[INSTRUCTIONS FOR THE TASK]: Since the pictures are not wanted, copy only the text of every record exactly.
- - - - -
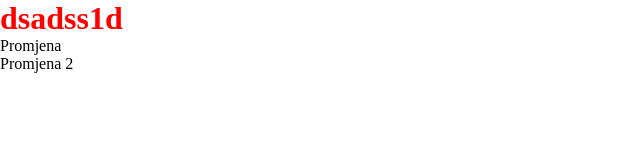
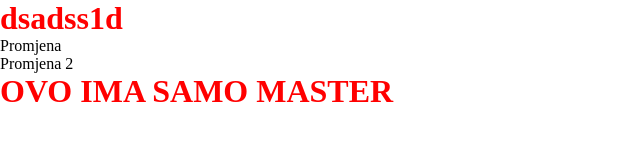
Before and after one commit to JovanJevtic/Marija, a plain HTML site: page index.html in a window 1280 px wide. Shown: the whole page, without its empty margins (0-640 px from the left). Drawn offline with Linux system fonts and the light colour scheme.

Commit message:
Samo master promjena

```diff
--- a/index.html
+++ b/index.html
@@ -10,5 +10,6 @@
     <h1>dsadss1d</h1>
     <p>Promjena</p>
     <p>Promjena 2</p>
+    <h1>OVO IMA SAMO MASTER</h1>
 </body>
 </html>
```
- - - - -
[RESPONSE]:
Before and after one commit to JovanJevtic/Marija, a plain HTML site: page index.html in a window 1280 px wide. Shown: the whole page, without its empty margins (0-640 px from the left). Drawn offline with Linux system fonts and the light colour scheme.

Commit message:
Samo master promjena

```diff
--- a/index.html
+++ b/index.html
@@ -10,5 +10,6 @@
     <h1>dsadss1d</h1>
     <p>Promjena</p>
     <p>Promjena 2</p>
+    <h1>OVO IMA SAMO MASTER</h1>
 </body>
 </html>
```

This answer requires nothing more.